- this takes away quite a number of opportunities for optimization, since 
  it is certainly not uncommon for code to use small structures that have, 
  say, an integer or pointer as first argument (think iterators and 
  accessors). 
 
In my eyes, both are not exactly positive consequences. But that's a personal 
opinion, not a language lawyer's statement. 
 
W. 
Comment 5 Richard Henderson 2004-03-03 01:05:27 UTC
confirming in order to...
Comment 6 Richard Henderson 2004-03-03 01:06:24 UTC
... suspend it until we can figure out what the language is supposed to mean.
Comment 7 Andrew Pinski 2009-12-19 03:45:20 UTC
*** Bug 42432 has been marked as a duplicate of this bug. ***
Comment 8 Daniel Villeneuve 2009-12-19 14:41:14 UTC
(In reply to comment #7)
> *** Bug 42432 has been marked as a duplicate of this bug. ***
> 

Sorry for the duplicate.  Seems I did not search enough...

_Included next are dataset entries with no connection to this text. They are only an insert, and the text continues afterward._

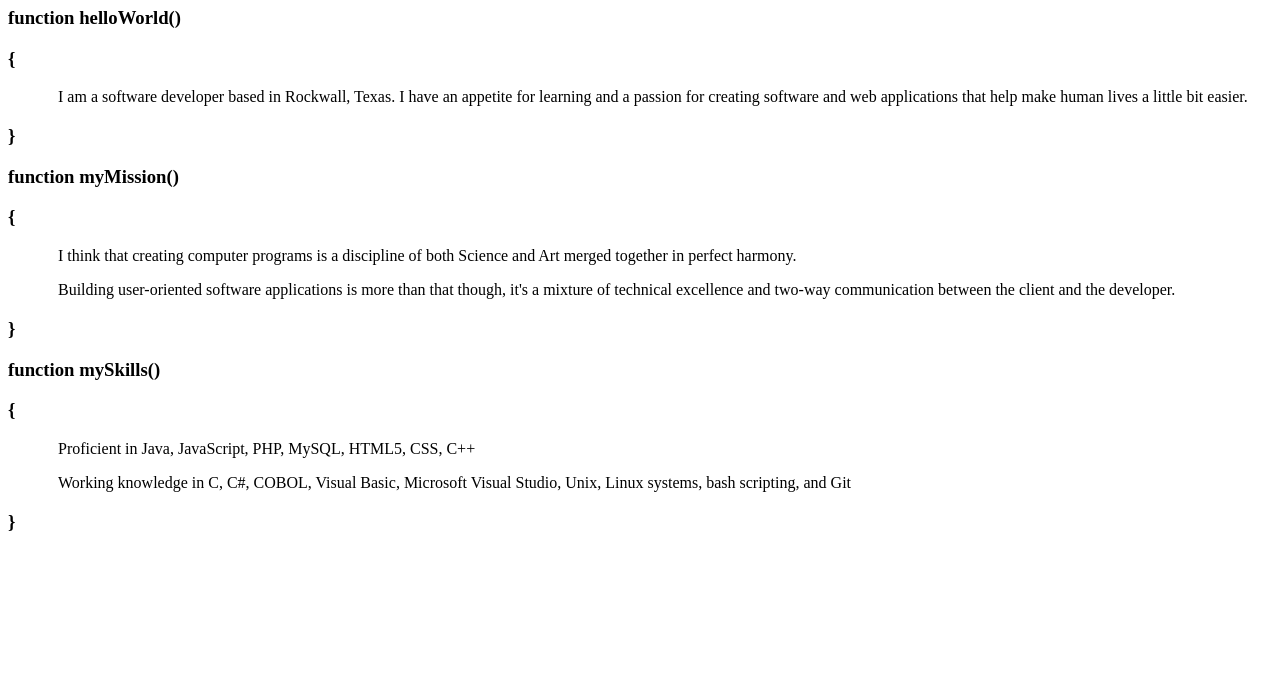
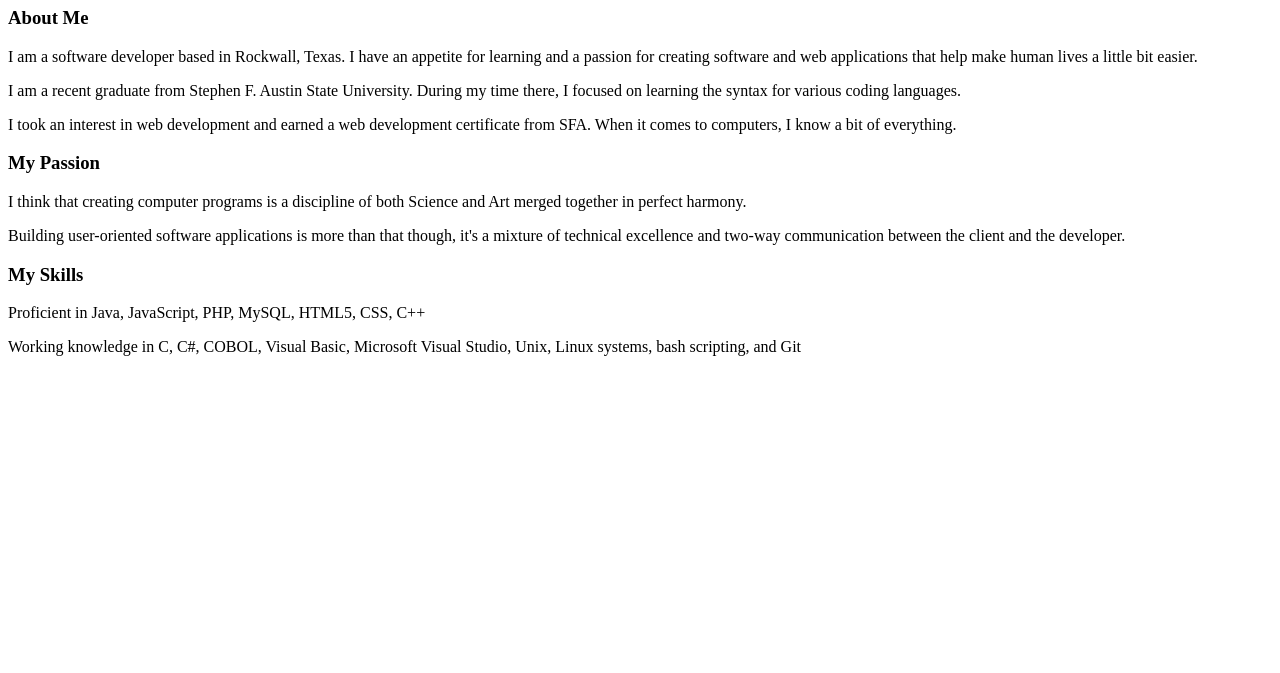
Before and after one commit to clevengewr/clevengewr, a plain HTML site: page index.html in a window 1280 px wide. Shown: the part 127-800 px from the top of the page. Drawn offline with Linux system fonts and the light colour scheme.

Commit message:
Merging about

```diff
--- a/index.html
+++ b/index.html
@@ -15,30 +15,25 @@
 
 <ul id = "navbar">
 <li><a href = "index.html">Home</a></li>
-<li><a href = "about.html">About</a></li>
 <li><a href = "projects.html">Projects</a></li>
 <li><a href = "contact.html">Contact</a></li>
 </ul>
 
 
-<h1>var name = "Wesley Clevenger";</h1>
+<h1>Wesley Clevenger</h1>
 
-<h3>function helloWorld()</h3>
-<h3>{</h3>
-<p class = "code">I am a software developer based in Rockwall, Texas. I have an appetite for learning and a passion for creating software and web applications that help make human lives a little bit easier. </p>
-<h3>}</h3>
+<h3>About Me</h3>
+<p>I am a software developer based in Rockwall, Texas. I have an appetite for learning and a passion for creating software and web applications that help make human lives a little bit easier. </p>
+<p>I am a recent graduate from Stephen F. Austin State University. During my time there, I focused on learning the syntax for various coding languages.</p>
+<p>I took an interest in web development and earned a web development certificate from SFA. When it comes to computers, I know a bit of everything.</p>
 
-<h3>function myMission()</h3>
-<h3>{</h3>
-<p class = "code">I think that creating computer programs is a discipline of both Science and Art merged together in perfect harmony.</p>
-<p class = "code">Building user-oriented software applications is more than that though, it's a mixture of technical excellence and two-way communication between the client and the developer.</p>
-<h3>}</h3>
+<h3>My Passion</h3>
+<p>I think that creating computer programs is a discipline of both Science and Art merged together in perfect harmony.</p>
+<p>Building user-oriented software applications is more than that though, it's a mixture of technical excellence and two-way communication between the client and the developer.</p>
 
-<h3>function mySkills()</h3>
-<h3>{</h3>
-<p class = "code">Proficient in Java, JavaScript, PHP, MySQL, HTML5, CSS, C++</p>
-<p class = "code">Working knowledge in C, C#, COBOL, Visual Basic, Microsoft Visual Studio, Unix, Linux systems, bash scripting, and Git</p>
-<h3>}</h3>
+<h3>My Skills</h3>
+<p>Proficient in Java, JavaScript, PHP, MySQL, HTML5, CSS, C++</p>
+<p>Working knowledge in C, C#, COBOL, Visual Basic, Microsoft Visual Studio, Unix, Linux systems, bash scripting, and Git</p>
 
 
 </body>
--- a/style.css
+++ b/style.css
@@ -21,7 +21,3 @@ li a {
 li a:hover {
     background-color: #111;
 }
-
-.code{
-    text-indent: 50px;
-}
```
Also changed, not shown: about.html (deleted, +0 -33 lines), contact.html (+0 -1 lines), projects.html (+0 -1 lines).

The resolution I've found for DR 257 is that there are no defects and that the standard does not need to be changed.

The argument of DR 257 is about asking why the wording of 6.5.2.3#5 would be necessary (i.e., not redundant with the rest of the standard).

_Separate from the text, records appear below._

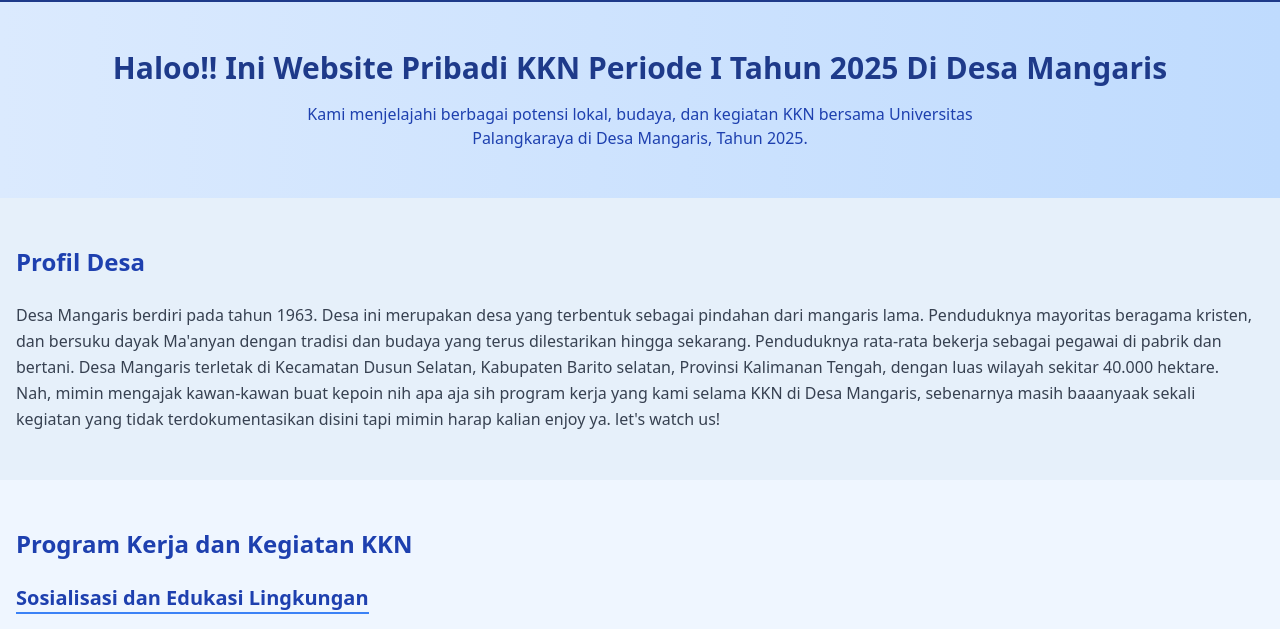
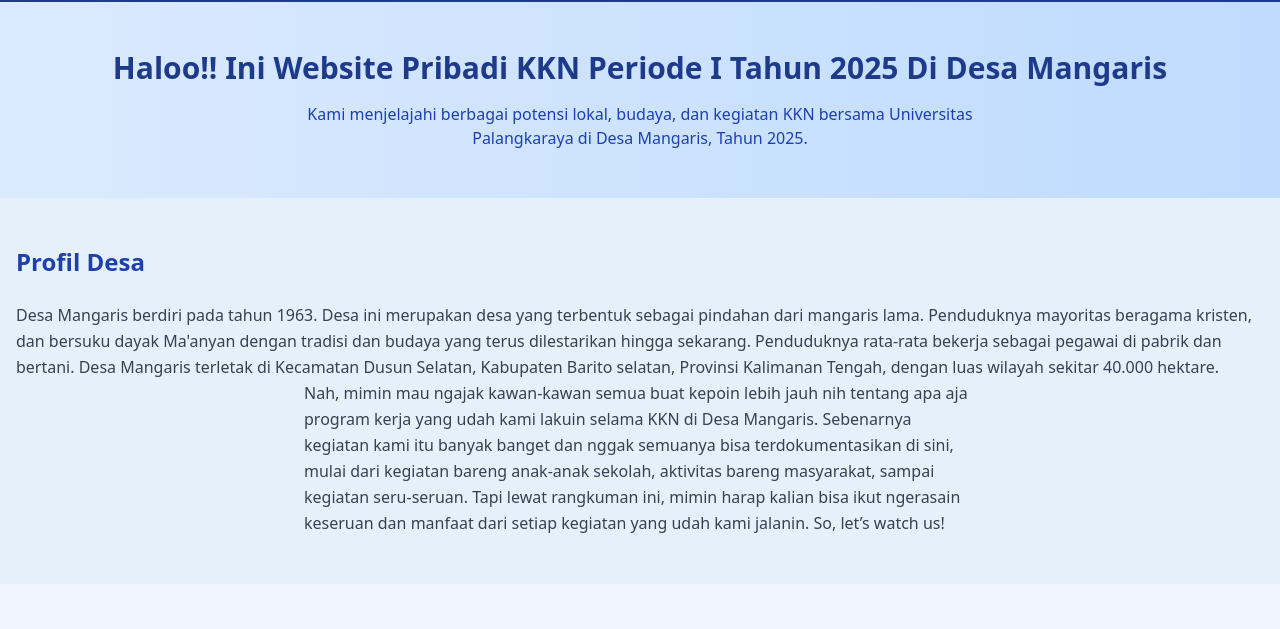
Before and after one commit to rinapfebu-lgtm/Kegiatan-KKN-Kita, a website: page index.html in a window 1280 px wide. Shown: the part 102-731 px from the top of the page. Drawn offline with Linux system fonts and the light colour scheme.

Commit message:
Update index.html

```diff
--- a/index.html
+++ b/index.html
@@ -41,9 +41,11 @@
         Desa Mangaris berdiri pada tahun 1963. Desa ini merupakan desa yang terbentuk sebagai pindahan dari mangaris lama. Penduduknya mayoritas beragama kristen, dan bersuku dayak Ma'anyan dengan tradisi dan budaya yang terus dilestarikan hingga sekarang. Penduduknya rata-rata bekerja sebagai pegawai di pabrik dan bertani.
         Desa Mangaris terletak di Kecamatan Dusun Selatan, Kabupaten Barito selatan, Provinsi Kalimanan Tengah, dengan luas wilayah sekitar 40.000 hektare.
       </p>
-      <p class="text-gray-700 leading-relaxed">
-        Nah, mimin mengajak kawan-kawan buat kepoin nih apa aja sih program kerja yang kami selama KKN di Desa Mangaris, sebenarnya masih baaanyaak sekali
-       kegiatan yang tidak terdokumentasikan disini tapi mimin harap kalian enjoy ya. let's watch us!
+      <p class="text-gray-700 max-w-2xl mx-auto leading-relaxed">
+        Nah, mimin mau ngajak kawan-kawan semua buat kepoin lebih jauh nih tentang apa aja program kerja yang udah kami lakuin selama KKN
+        di Desa Mangaris. Sebenarnya kegiatan kami itu banyak banget dan nggak semuanya bisa terdokumentasikan di sini, mulai dari kegiatan
+        bareng anak-anak sekolah, aktivitas bareng masyarakat, sampai kegiatan seru-seruan. Tapi lewat rangkuman ini, mimin harap kalian bisa
+        ikut ngerasain keseruan dan manfaat dari setiap kegiatan yang udah kami jalanin. So, let’s watch us!
       </p>
     </div>
   </section>
```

DR 257 mentions 2 possibilities:
a) padding: DR 257 rules that out, concluding that 6.5.2.3#5 is not needed for that case.
b) aliasing from two different structs: DR 257 raises a special case with no common initial prefix and concludes on that specific case that 6.5.2.3#5 is not needed for that case too.

However, the bug currently raised falls in neither a) nor b).  It's about aliasing two different structs that actually have a common initial prefix.  So maybe the wording of 6.5.2.3#5 is needed for _that_ case.

But if we choose the interpretation brought by RTH in comment #1, to the effect that the common initial sequence should be accessed through a union, then there is no need for the wording of 6.5.2.3#5 specifying "anywhere that a declaration of the complete type of the union is visible", because it's not possible to access u.x.x without such a declaration in scope.

Since resolution to DR 257 seems to confirm that the wording is the intended one (including that no words are meaningless and redundant), then the above interpretation cannot stand.

Therefore, I would say that the mere visibility of the union when compiling f in the example instructs the compiler that xp and yp are possible aliases.  Again from DR 257, if one wants to tell the compiler that no such aliasing occurs, the "restrict" keyword can then be used.
Comment 9 Andrew Pinski 2015-04-26 00:14:59 UTC
*** Bug 65892 has been marked as a duplicate of this bug. ***